This is an efficent implementation of the Canny edge detection algorithm in Java (see http://en.wikipedia.org/wiki/Canny_edge_detector) which I have released into the public domain.
It is implemented using a single Java class CannyEdgeDetector.java.
//create the detector CannyEdgeDetector detector = new CannyEdgeDetector(); //adjust its parameters as desired detector.setLowThreshold(0.5f); detector.setHighThreshold(1f); //apply it to an image detector.setSourceImage(frame); detector.process(); BufferedImage edges = detector.getEdgesImage();
For more information see the comments in the supplied code.
The version of this code published here prior to the 1st of Feburary 2011
contained an (incredibly dumb) error in the implementation of the
function. Thanks to Noam Brown for analyzing and identifying the problem.
The version of this code published here prior to July 12th 2009
contained an error in the implementation of the
Thanks to Joachim Pimiskern for taking the
time to observe, investigate and isolate the problem.
The following image was processed using the detector's default parameters.
The short video below was created during the testing and optimization of this implementation. I chose a 'comic styled' video clip in the expectation that its stylization would be favourable to the algorithm. It is combined with a colour reduction algorithm derived from a linear-time clustering algorithm I have developed.

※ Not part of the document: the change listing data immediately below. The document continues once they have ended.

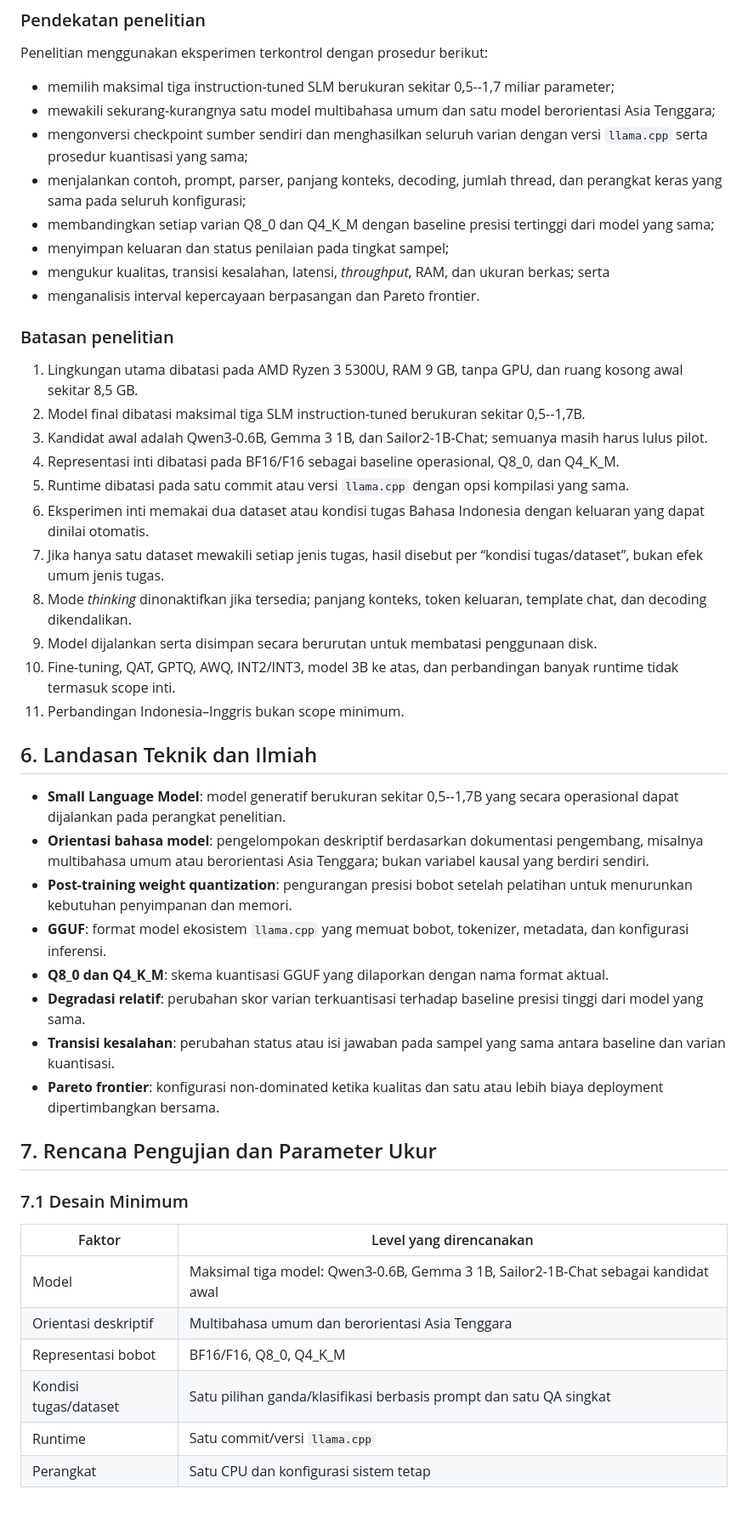
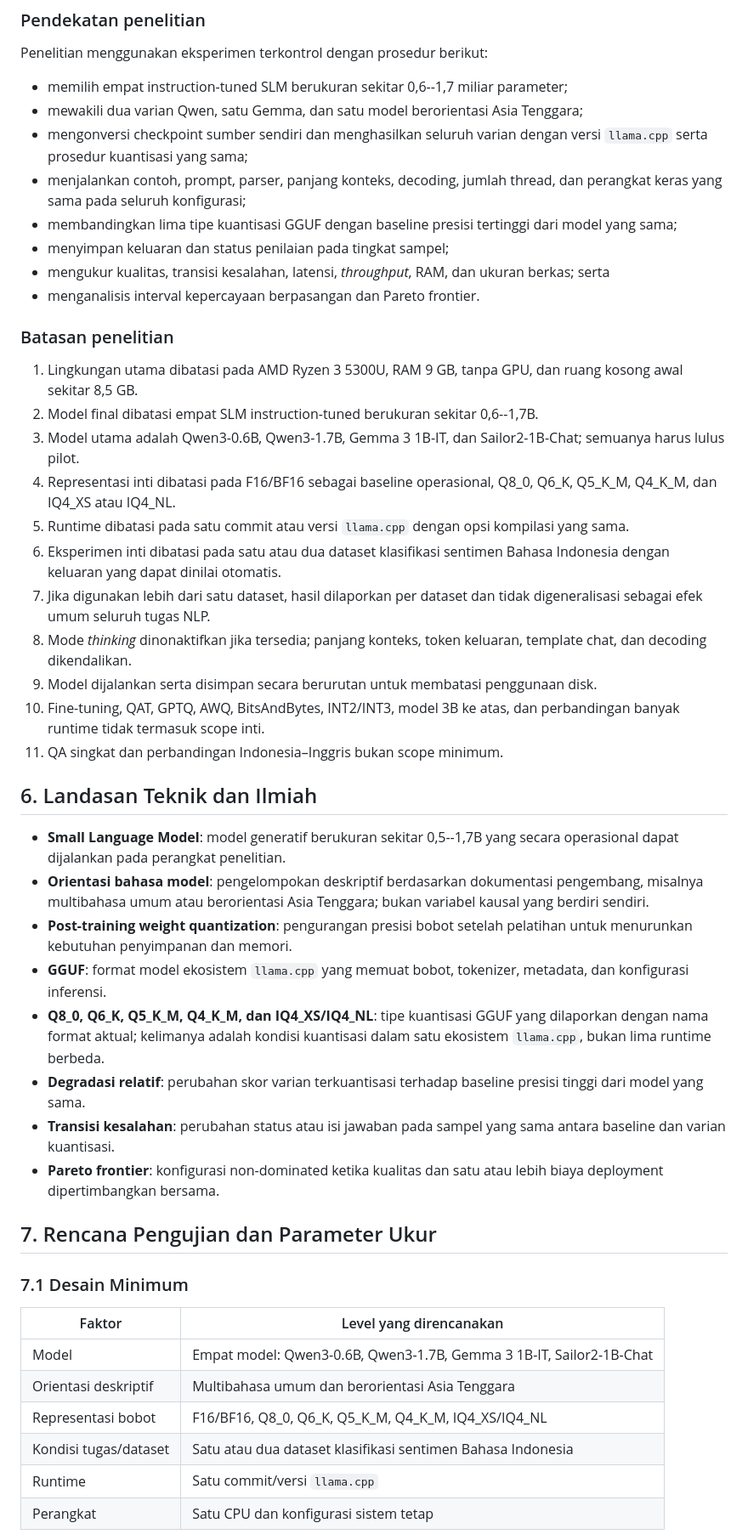
Before and after one commit to josephgreffenkomala/skripsi_joseph, a Markdown page: notes/exploration/topic-14-slm-quantization-indonesian-nlp.md, the part around one of its changes. Shown at 85% size. Drawn GitHub-style; blank space fills up the shorter version.

```diff
--- a/notes/exploration/topic-14-slm-quantization-indonesian-nlp.md
+++ b/notes/exploration/topic-14-slm-quantization-indonesian-nlp.md
@@ -125,11 +136,11 @@ Benchmark kuantisasi umum belum langsung menjawab bagaimana SLM dengan orientasi
 
 Penelitian menggunakan eksperimen terkontrol dengan prosedur berikut:
 
-- memilih maksimal tiga instruction-tuned SLM berukuran sekitar 0,5--1,7 miliar parameter;
-- mewakili sekurang-kurangnya satu model multibahasa umum dan satu model berorientasi Asia Tenggara;
+- memilih empat instruction-tuned SLM berukuran sekitar 0,6--1,7 miliar parameter;
+- mewakili dua varian Qwen, satu Gemma, dan satu model berorientasi Asia Tenggara;
 - mengonversi checkpoint sumber sendiri dan menghasilkan seluruh varian dengan versi `llama.cpp` serta prosedur kuantisasi yang sama;
 - menjalankan contoh, prompt, parser, panjang konteks, decoding, jumlah thread, dan perangkat keras yang sama pada seluruh konfigurasi;
-- membandingkan setiap varian Q8_0 dan Q4_K_M dengan baseline presisi tertinggi dari model yang sama;
+- membandingkan lima tipe kuantisasi GGUF dengan baseline presisi tertinggi dari model yang sama;
 - menyimpan keluaran dan status penilaian pada tingkat sampel;
 - mengukur kualitas, transisi kesalahan, latensi, *throughput*, RAM, dan ukuran berkas; serta
 - menganalisis interval kepercayaan berpasangan dan Pareto frontier.
@@ -137,16 +148,16 @@ Penelitian menggunakan eksperimen terkontrol dengan prosedur berikut:
 ### Batasan penelitian
 
 1. Lingkungan utama dibatasi pada AMD Ryzen 3 5300U, RAM 9 GB, tanpa GPU, dan ruang kosong awal sekitar 8,5 GB.
-2. Model final dibatasi maksimal tiga SLM instruction-tuned berukuran sekitar 0,5--1,7B.
-3. Kandidat awal adalah Qwen3-0.6B, Gemma 3 1B, dan Sailor2-1B-Chat; semuanya masih harus lulus pilot.
-4. Representasi inti dibatasi pada BF16/F16 sebagai baseline operasional, Q8_0, dan Q4_K_M.
+2. Model final dibatasi empat SLM instruction-tuned berukuran sekitar 0,6--1,7B.
+3. Model utama adalah Qwen3-0.6B, Qwen3-1.7B, Gemma 3 1B-IT, dan Sailor2-1B-Chat; semuanya harus lulus pilot.
+4. Representasi inti dibatasi pada F16/BF16 sebagai baseline operasional, Q8_0, Q6_K, Q5_K_M, Q4_K_M, dan IQ4_XS atau IQ4_NL.
 5. Runtime dibatasi pada satu commit atau versi `llama.cpp` dengan opsi kompilasi yang sama.
-6. Eksperimen inti memakai dua dataset atau kondisi tugas Bahasa Indonesia dengan keluaran yang dapat dinilai otomatis.
-7. Jika hanya satu dataset mewakili setiap jenis tugas, hasil disebut per “kondisi tugas/dataset”, bukan efek umum jenis tugas.
+6. Eksperimen inti dibatasi pada satu atau dua dataset klasifikasi sentimen Bahasa Indonesia dengan keluaran yang dapat dinilai otomatis.
+7. Jika digunakan lebih dari satu dataset, hasil dilaporkan per dataset dan tidak digeneralisasi sebagai efek umum seluruh tugas NLP.
 8. Mode *thinking* dinonaktifkan jika tersedia; panjang konteks, token keluaran, template chat, dan decoding dikendalikan.
 9. Model dijalankan serta disimpan secara berurutan untuk membatasi penggunaan disk.
-10. Fine-tuning, QAT, GPTQ, AWQ, INT2/INT3, model 3B ke atas, dan perbandingan banyak runtime tidak termasuk scope inti.
-11. Perbandingan Indonesia–Inggris bukan scope minimum.
+10. Fine-tuning, QAT, GPTQ, AWQ, BitsAndBytes, INT2/INT3, model 3B ke atas, dan perbandingan banyak runtime tidak termasuk scope inti.
+11. QA singkat dan perbandingan Indonesia–Inggris bukan scope minimum.
 
 ## 6. Landasan Teknik dan Ilmiah
 
@@ -154,7 +165,7 @@ Penelitian menggunakan eksperimen terkontrol dengan prosedur berikut:
 - **Orientasi bahasa model**: pengelompokan deskriptif berdasarkan dokumentasi pengembang, misalnya multibahasa umum atau berorientasi Asia Tenggara; bukan variabel kausal yang berdiri sendiri.
 - **Post-training weight quantization**: pengurangan presisi bobot setelah pelatihan untuk menurunkan kebutuhan penyimpanan dan memori.
 - **GGUF**: format model ekosistem `llama.cpp` yang memuat bobot, tokenizer, metadata, dan konfigurasi inferensi.
-- **Q8_0 dan Q4_K_M**: skema kuantisasi GGUF yang dilaporkan dengan nama format aktual.
+- **Q8_0, Q6_K, Q5_K_M, Q4_K_M, dan IQ4_XS/IQ4_NL**: tipe kuantisasi GGUF yang dilaporkan dengan nama format aktual; kelimanya adalah kondisi kuantisasi dalam satu ekosistem `llama.cpp`, bukan lima runtime berbeda.
 - **Degradasi relatif**: perubahan skor varian terkuantisasi terhadap baseline presisi tinggi dari model yang sama.
 - **Transisi kesalahan**: perubahan status atau isi jawaban pada sampel yang sama antara baseline dan varian kuantisasi.
 - **Pareto frontier**: konfigurasi non-dominated ketika kualitas dan satu atau lebih biaya deployment dipertimbangkan bersama.
@@ -165,10 +176,10 @@ Penelitian menggunakan eksperimen terkontrol dengan prosedur berikut:
 
 | Faktor | Level yang direncanakan |
 |---|---|
-| Model | Maksimal tiga model: Qwen3-0.6B, Gemma 3 1B, Sailor2-1B-Chat sebagai kandidat awal |
+| Model | Empat model: Qwen3-0.6B, Qwen3-1.7B, Gemma 3 1B-IT, Sailor2-1B-Chat |
 | Orientasi deskriptif | Multibahasa umum dan berorientasi Asia Tenggara |
-| Representasi bobot | BF16/F16, Q8_0, Q4_K_M |
-| Kondisi tugas/dataset | Satu pilihan ganda/klasifikasi berbasis prompt dan satu QA singkat |
+| Representasi bobot | F16/BF16, Q8_0, Q6_K, Q5_K_M, Q4_K_M, IQ4_XS/IQ4_NL |
+| Kondisi tugas/dataset | Satu atau dua dataset klasifikasi sentimen Bahasa Indonesia |
 | Runtime | Satu commit/versi `llama.cpp` |
 | Perangkat | Satu CPU dan konfigurasi sistem tetap |
 
```
Also changed, not shown: other parts of notes/exploration/topic-14-slm-quantization-indonesian-nlp.md (+38 -26 lines), AGENTS.md (+29 -15 lines), CONTEXT.md (+19 -13 lines).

It demonstrates some of the weaknesses of the algorithm and my implementation of it. Note the absence of edges around the edges of the frame. This is the width of the convolution operation. Also observe the poor localization of the edges in some cases (eg. the edge of the shield). This is a consequence of using a relatively large radius for the Gaussian kernel.